Shake down: Michelle and Barack Obama bump knuckles before an election night rally in Minnesota in 2008, the 'Washington Post' called it 'the fist bump heard round the world'
newsThe pound, a.k.a. the dap, greatly improves hygiene
Arts and Entertainment
La Roux
music
Arts and Entertainment
Graham Fellows as John Shuttleworth
comedySean O'Grady joins Graham Fellows down his local Spar
News
people
News
Ross Burden pictured in 2002
people
News
Elisabeth Murdoch: The 44-year-old said she felt a responsibility to 'stand up and be counted’'
media... says Rupert Murdoch
Arts and Entertainment
tv
Extras
indybest
Sport
Arsenal signing Calum Chambers
sportGunners complete £16m transfer of Southampton youngster
Independent
Travel Shop
the manor
Up to 70% off luxury travel
on city breaks Find out more
santorini
Up to 70% off luxury travel
on chic beach resorts Find out more
sardina foodie
Up to 70% off luxury travel
on country retreats Find out more
Latest stories from i100
Have you tried new the Independent Digital Edition apps?
Independent Dating
and  

By clicking 'Search' you
are agreeing to our
Terms of Use.

iJobs Job Widget
iJobs General

Junior / Graduate Application Support Engineer

£26000 per annum: Ashdown Group: A highly successful international media organ...

QA Manager - North Manchester - Nuclear & MOD - £40k+

£35000 - £41000 per annum + competitive: Progressive Recruitment: QA Manager -...

Property Finance Partner

Very Competitive Salary: Austen Lloyd: LONDON - BANKING / PROPERTY FINANCE - ...

Agile Tester

£28000 - £30000 per annum + competitive: Progressive Recruitment: An ambitious...

Day In a Page

The children were playing in the street with toy guns.
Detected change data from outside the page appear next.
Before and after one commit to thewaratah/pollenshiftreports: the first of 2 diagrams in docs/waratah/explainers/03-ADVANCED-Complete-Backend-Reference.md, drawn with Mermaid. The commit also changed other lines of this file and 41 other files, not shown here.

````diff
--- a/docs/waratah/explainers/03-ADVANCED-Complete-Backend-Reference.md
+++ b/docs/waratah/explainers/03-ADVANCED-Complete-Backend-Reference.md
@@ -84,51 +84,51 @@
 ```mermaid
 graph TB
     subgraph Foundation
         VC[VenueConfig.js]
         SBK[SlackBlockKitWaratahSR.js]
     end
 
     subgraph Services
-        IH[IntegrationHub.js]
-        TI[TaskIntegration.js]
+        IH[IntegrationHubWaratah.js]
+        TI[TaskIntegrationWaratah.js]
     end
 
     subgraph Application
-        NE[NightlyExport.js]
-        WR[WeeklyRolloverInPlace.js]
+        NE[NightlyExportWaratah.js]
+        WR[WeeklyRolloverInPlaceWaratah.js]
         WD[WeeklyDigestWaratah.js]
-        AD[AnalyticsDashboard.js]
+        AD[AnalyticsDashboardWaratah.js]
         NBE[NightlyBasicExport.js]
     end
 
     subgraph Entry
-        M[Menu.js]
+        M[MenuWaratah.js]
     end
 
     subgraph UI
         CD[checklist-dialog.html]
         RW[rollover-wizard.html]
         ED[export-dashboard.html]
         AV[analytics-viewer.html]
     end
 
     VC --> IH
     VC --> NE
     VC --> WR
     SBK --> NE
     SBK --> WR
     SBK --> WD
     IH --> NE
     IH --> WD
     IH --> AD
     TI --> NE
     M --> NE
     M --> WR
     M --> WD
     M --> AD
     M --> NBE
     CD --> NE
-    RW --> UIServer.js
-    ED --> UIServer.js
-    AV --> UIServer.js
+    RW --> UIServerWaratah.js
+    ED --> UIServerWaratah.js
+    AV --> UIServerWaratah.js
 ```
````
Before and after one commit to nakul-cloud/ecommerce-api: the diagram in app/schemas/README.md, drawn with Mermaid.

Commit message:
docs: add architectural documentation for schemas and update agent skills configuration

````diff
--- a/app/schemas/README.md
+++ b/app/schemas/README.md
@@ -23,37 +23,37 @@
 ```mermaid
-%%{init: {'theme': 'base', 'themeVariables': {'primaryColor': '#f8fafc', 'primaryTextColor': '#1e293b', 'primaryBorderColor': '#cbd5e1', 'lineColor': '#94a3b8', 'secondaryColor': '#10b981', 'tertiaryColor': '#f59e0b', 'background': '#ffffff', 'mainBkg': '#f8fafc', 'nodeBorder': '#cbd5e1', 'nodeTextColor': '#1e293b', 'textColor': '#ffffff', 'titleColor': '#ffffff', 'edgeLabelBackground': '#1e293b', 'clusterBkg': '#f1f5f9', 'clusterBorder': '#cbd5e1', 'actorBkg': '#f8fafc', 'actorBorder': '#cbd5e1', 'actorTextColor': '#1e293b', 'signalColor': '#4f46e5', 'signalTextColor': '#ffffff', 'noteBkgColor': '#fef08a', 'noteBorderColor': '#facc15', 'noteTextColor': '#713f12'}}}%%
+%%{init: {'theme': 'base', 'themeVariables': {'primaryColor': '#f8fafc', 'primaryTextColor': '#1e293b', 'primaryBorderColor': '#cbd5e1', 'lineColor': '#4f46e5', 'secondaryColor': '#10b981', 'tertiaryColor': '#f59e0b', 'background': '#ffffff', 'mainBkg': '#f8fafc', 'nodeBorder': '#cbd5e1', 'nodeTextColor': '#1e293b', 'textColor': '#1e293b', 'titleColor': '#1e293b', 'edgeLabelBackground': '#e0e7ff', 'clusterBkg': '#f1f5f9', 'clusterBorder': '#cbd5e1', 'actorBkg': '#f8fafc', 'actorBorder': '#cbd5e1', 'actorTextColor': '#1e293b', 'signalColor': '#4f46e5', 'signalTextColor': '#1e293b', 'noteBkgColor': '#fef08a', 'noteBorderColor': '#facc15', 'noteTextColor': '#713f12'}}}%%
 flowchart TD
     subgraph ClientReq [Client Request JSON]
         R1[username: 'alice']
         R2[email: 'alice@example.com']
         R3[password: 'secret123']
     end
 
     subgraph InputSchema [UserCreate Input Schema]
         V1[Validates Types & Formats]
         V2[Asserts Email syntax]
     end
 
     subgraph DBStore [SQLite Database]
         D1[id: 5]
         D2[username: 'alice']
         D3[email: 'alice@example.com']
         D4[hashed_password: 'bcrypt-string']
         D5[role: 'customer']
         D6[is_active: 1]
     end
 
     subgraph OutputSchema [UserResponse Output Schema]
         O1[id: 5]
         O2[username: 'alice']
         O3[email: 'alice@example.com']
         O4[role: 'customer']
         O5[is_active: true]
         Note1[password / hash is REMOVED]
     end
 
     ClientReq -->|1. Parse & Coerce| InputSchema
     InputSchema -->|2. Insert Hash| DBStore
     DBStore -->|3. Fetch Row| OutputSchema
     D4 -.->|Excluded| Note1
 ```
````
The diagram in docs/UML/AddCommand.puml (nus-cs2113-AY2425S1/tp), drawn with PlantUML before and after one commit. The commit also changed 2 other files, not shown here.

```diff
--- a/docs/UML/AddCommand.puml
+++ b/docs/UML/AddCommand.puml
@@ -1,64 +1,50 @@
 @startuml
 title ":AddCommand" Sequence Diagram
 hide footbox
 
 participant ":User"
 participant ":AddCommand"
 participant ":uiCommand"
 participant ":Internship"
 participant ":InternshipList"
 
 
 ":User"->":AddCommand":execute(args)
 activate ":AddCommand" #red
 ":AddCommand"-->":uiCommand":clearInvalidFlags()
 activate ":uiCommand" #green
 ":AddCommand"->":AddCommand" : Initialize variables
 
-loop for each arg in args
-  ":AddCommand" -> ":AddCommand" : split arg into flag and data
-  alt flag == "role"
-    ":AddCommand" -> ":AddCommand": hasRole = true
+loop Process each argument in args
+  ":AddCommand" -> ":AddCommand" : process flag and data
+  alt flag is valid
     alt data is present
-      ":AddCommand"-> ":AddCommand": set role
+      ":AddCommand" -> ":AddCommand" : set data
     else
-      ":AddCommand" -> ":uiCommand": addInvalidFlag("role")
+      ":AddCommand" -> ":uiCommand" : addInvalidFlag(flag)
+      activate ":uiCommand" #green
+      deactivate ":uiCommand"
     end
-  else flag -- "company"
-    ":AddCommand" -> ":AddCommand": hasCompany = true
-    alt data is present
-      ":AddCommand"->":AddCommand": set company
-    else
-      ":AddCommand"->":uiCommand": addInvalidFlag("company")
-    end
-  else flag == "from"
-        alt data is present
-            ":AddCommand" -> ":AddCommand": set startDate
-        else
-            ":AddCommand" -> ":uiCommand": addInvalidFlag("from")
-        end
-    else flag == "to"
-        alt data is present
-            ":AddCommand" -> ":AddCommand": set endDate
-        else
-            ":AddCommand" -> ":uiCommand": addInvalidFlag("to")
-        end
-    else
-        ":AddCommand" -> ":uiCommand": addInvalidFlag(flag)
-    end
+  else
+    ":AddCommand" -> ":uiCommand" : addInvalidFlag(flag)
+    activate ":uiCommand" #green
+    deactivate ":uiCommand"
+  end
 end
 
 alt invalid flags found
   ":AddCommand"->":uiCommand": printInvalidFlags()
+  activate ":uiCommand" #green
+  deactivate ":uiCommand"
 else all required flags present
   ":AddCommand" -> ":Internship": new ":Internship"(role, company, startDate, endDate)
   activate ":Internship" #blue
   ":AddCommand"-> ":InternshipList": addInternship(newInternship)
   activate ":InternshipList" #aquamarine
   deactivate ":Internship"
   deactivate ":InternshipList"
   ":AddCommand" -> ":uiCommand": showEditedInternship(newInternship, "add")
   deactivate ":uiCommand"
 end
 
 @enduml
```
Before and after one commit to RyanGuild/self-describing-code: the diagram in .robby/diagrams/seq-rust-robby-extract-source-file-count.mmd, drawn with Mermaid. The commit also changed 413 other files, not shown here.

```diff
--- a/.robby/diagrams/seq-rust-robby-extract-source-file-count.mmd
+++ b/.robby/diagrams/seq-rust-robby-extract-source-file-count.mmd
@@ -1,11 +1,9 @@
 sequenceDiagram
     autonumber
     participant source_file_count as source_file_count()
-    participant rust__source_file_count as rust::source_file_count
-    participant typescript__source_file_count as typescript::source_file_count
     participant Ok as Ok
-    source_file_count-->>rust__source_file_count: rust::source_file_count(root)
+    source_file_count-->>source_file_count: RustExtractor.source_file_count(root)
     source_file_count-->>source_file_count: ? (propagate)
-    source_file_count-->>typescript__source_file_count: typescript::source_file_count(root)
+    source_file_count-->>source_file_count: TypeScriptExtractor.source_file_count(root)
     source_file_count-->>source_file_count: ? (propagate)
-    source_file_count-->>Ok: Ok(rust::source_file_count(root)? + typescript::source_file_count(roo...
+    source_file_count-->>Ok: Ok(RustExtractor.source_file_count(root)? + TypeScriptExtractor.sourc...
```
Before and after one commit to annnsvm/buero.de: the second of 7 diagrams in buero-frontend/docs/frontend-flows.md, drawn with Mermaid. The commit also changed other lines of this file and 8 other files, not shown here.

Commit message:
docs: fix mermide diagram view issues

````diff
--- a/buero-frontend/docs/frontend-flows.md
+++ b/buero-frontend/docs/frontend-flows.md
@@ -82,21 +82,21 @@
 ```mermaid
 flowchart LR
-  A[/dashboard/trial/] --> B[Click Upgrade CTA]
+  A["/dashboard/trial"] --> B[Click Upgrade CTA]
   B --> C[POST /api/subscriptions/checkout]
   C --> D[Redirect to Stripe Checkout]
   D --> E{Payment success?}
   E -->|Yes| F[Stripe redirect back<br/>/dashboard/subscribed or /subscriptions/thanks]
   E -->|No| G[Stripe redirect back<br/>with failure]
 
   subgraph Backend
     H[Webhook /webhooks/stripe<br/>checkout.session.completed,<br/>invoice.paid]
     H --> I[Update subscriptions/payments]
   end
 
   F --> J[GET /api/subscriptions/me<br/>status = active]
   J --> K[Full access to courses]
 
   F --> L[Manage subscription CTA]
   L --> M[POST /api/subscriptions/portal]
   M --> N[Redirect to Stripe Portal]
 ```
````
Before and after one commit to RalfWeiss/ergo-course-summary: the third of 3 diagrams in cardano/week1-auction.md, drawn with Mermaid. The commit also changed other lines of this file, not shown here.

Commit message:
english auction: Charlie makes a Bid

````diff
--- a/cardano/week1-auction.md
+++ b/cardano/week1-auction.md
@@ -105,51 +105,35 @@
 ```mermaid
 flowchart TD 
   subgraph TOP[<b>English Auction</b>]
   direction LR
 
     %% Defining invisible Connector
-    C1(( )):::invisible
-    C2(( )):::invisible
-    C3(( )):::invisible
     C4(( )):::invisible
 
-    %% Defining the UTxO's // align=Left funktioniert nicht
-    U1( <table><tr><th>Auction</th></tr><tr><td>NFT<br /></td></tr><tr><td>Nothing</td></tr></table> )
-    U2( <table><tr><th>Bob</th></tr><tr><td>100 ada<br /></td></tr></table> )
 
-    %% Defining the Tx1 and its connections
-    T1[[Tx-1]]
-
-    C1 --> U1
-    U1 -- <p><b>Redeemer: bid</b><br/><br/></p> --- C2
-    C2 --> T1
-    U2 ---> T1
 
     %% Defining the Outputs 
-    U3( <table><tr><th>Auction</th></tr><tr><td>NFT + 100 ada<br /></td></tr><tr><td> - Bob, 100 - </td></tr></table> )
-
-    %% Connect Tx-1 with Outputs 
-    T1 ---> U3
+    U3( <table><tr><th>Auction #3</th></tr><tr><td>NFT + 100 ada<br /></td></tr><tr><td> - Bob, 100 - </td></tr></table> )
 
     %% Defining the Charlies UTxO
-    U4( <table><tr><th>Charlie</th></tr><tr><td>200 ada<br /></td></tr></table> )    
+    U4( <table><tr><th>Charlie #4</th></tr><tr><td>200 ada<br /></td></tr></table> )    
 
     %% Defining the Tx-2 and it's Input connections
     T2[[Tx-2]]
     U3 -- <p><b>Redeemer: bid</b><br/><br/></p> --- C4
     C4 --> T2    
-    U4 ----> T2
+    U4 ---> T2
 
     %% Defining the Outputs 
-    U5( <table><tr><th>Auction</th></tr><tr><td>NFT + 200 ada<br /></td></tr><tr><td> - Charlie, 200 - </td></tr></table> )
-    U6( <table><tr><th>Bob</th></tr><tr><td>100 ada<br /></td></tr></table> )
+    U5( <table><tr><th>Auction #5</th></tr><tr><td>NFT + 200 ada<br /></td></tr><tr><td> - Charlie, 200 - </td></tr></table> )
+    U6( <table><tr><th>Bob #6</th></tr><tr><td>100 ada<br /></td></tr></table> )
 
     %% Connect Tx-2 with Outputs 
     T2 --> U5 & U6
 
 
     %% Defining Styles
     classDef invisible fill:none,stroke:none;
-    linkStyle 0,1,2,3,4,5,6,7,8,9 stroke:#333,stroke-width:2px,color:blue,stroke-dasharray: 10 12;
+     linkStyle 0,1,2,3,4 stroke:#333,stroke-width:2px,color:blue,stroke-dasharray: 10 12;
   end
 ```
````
The air strikes were tragically real

The air strikes were tragically real

The children were playing in the street with toy guns
Boozy, ignorant, intolerant, but very polite – The British, as others see us

Britain as others see us

Boozy, ignorant, intolerant, but very polite
Countries that don’t survey their tigers risk losing them altogether

Countries that don’t survey their tigers risk losing them

Jonathon Porritt sounds the alarm
How did our legends really begin?

How did our legends really begin?

Applying the theory of evolution to the world's many mythologies
Watch out: Lambrusco is back on the menu

Lambrusco is back on the menu

Naff Seventies corner-shop staple is this year's Aperol Spritz
A new Russian revolution: Cracks start to appear in Putin’s Kremlin power bloc

A new Russian revolution

Cracks start to appear in Putin’s Kremlin power bloc
Eugene de Kock: Apartheid’s sadistic killer that his country cannot forgive

Apartheid’s sadistic killer that his country cannot forgive

The debate rages in South Africa over whether Eugene de Kock should ever be released from jail
Standing my ground: If sitting is bad for your health, what happens when you stay on your feet for a whole month?

Standing my ground

If sitting is bad for your health, what happens when you stay on your feet for a whole month?
Commonwealth Games 2014: Dai Greene prays for chance to rebuild after injury agony

Greene prays for chance to rebuild after injury agony

Welsh hurdler was World, European and Commonwealth champion, but then the injuries crept in
Israel-Gaza conflict: Secret report helps Israelis to hide facts

Patrick Cockburn: Secret report helps Israel to hide facts

The slickness of Israel's spokesmen is rooted in directions set down by pollster Frank Luntz
The man who dared to go on holiday

The man who dared to go on holiday

New York's mayor has taken a vacation - in a nation that has still to enforce paid leave, it caused quite a stir, reports Rupert Cornwell
Best comedians: How the professionals go about their funny business, from Sarah Millican to Marcus Brigstocke

Best comedians: How the professionals go about their funny business

For all those wanting to know how stand-ups keep standing, here are some of the best moments
The Guest List 2014: Forget the Man Booker longlist, Literary Editor Katy Guest offers her alternative picks

The Guest List 2014

Forget the Man Booker longlist, Literary Editor Katy Guest offers her alternative picks
Jokes on Hollywood: 'With comedy film audiences shrinking, it’s time to move on'

Jokes on Hollywood

With comedy film audiences shrinking, it’s time to move on